_Work instructions_
A faithful copy of all the entries is required, with no pictures in it.

_Materials provided_
<<<<

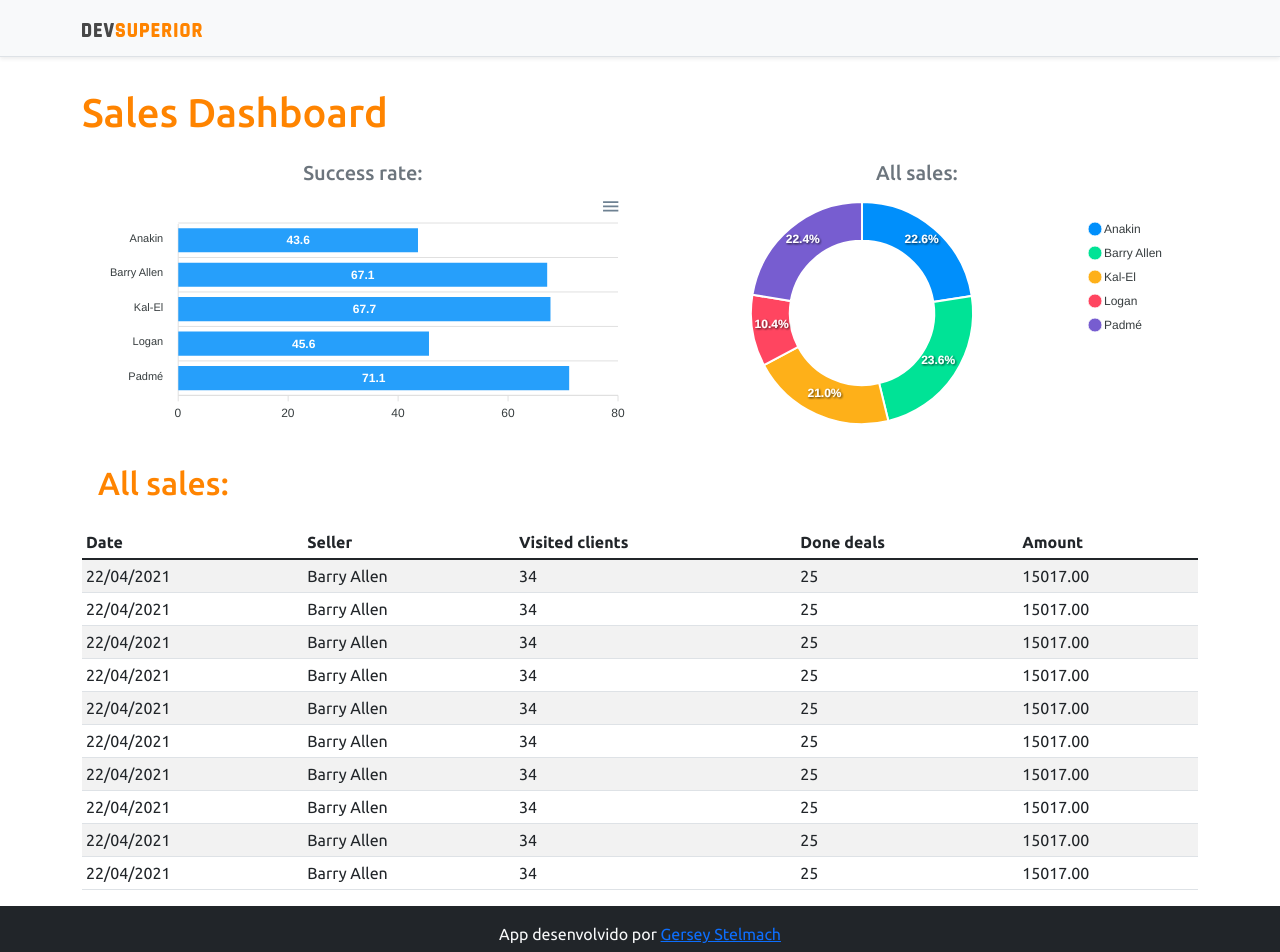
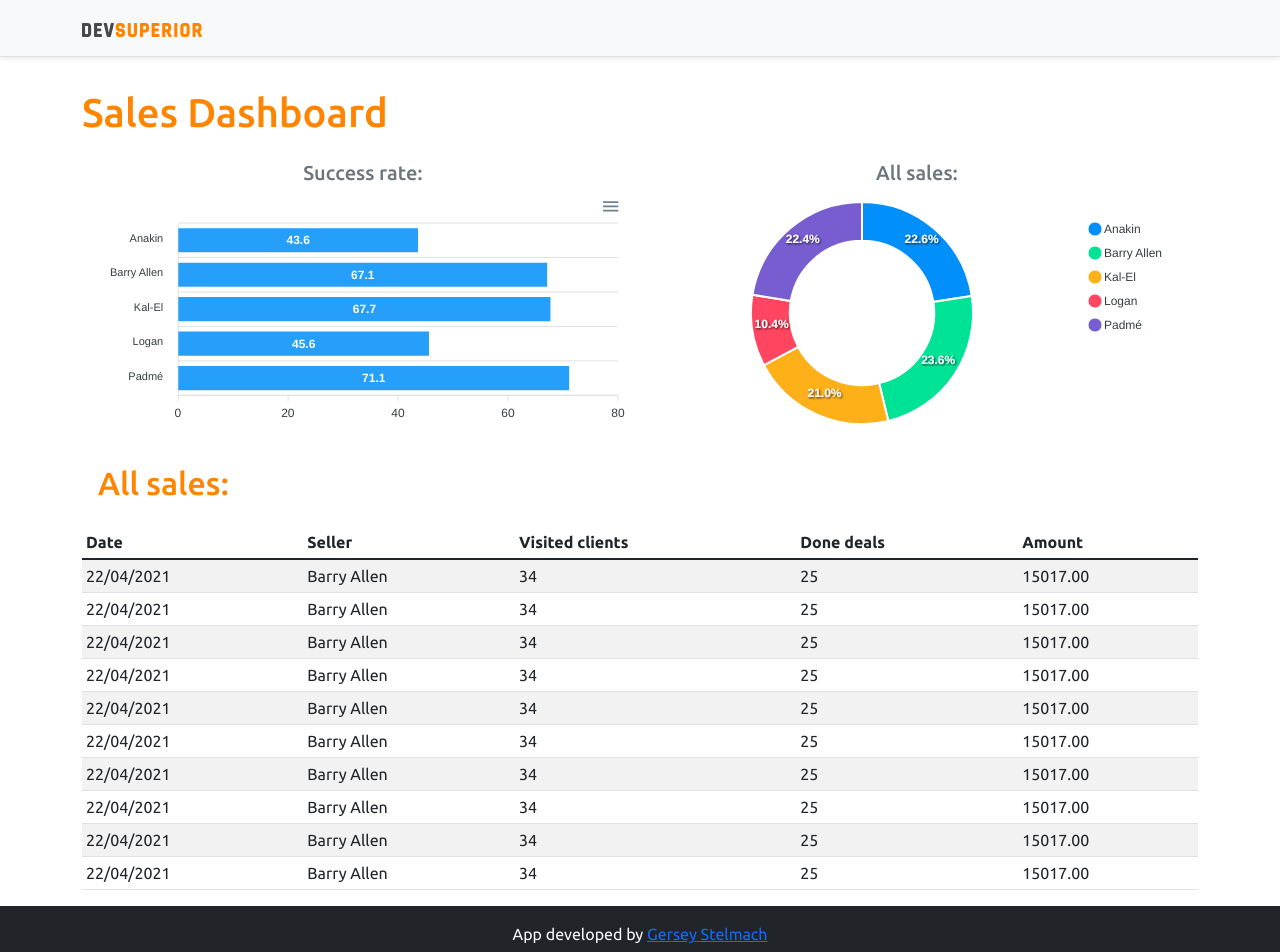
Before and after one commit to gerseystelmach/project-sds5, a React (Create React App) app in the folder frontend/: page / in a window 1280 px wide. Shown: the top 952 px of the page. Built offline with nearby package versions, Linux system fonts and the light colour scheme.

Commit message:
Translating footer to english

```diff
--- a/frontend/src/components/Footer/index.tsx
+++ b/frontend/src/components/Footer/index.tsx
@@ -2,9 +2,9 @@ const Footer = () => {
     return (
         <footer className="footer mt-auto py-3 bg-dark">
             <div className="container">
-                <p className="text-light">App desenvolvido por <a href="https://github.com/gerseystelmach" target="_blank" rel="noreferrer">Gersey Stelmach</a></p>
+                <p className="text-light">App developed by <a href="https://github.com/gerseystelmach" target="_blank" rel="noreferrer">Gersey Stelmach</a></p>
                 <p className="text-light"><small><strong>Semana Spring React</strong><br />
-                    Evento promovido pela escola DevSuperior: <a href="https://instagram.com/devsuperior.ig" target="_blank" rel="noreferrer">@devsuperior.ig</a></small></p>
+                Event promoted by the DevSuperior school: <a href="https://instagram.com/devsuperior.ig" target="_blank" rel="noreferrer">@devsuperior.ig</a></small></p>
             </div>
         </footer>
     );
```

>>>>

_Solution_
Before and after one commit to gerseystelmach/project-sds5, a React (Create React App) app in the folder frontend/: page / in a window 1280 px wide. Shown: the top 952 px of the page. Built offline with nearby package versions, Linux system fonts and the light colour scheme.

Commit message:
Translating footer to english

```diff
--- a/frontend/src/components/Footer/index.tsx
+++ b/frontend/src/components/Footer/index.tsx
@@ -2,9 +2,9 @@ const Footer = () => {
     return (
         <footer className="footer mt-auto py-3 bg-dark">
             <div className="container">
-                <p className="text-light">App desenvolvido por <a href="https://github.com/gerseystelmach" target="_blank" rel="noreferrer">Gersey Stelmach</a></p>
+                <p className="text-light">App developed by <a href="https://github.com/gerseystelmach" target="_blank" rel="noreferrer">Gersey Stelmach</a></p>
                 <p className="text-light"><small><strong>Semana Spring React</strong><br />
-                    Evento promovido pela escola DevSuperior: <a href="https://instagram.com/devsuperior.ig" target="_blank" rel="noreferrer">@devsuperior.ig</a></small></p>
+                Event promoted by the DevSuperior school: <a href="https://instagram.com/devsuperior.ig" target="_blank" rel="noreferrer">@devsuperior.ig</a></small></p>
             </div>
         </footer>
     );
```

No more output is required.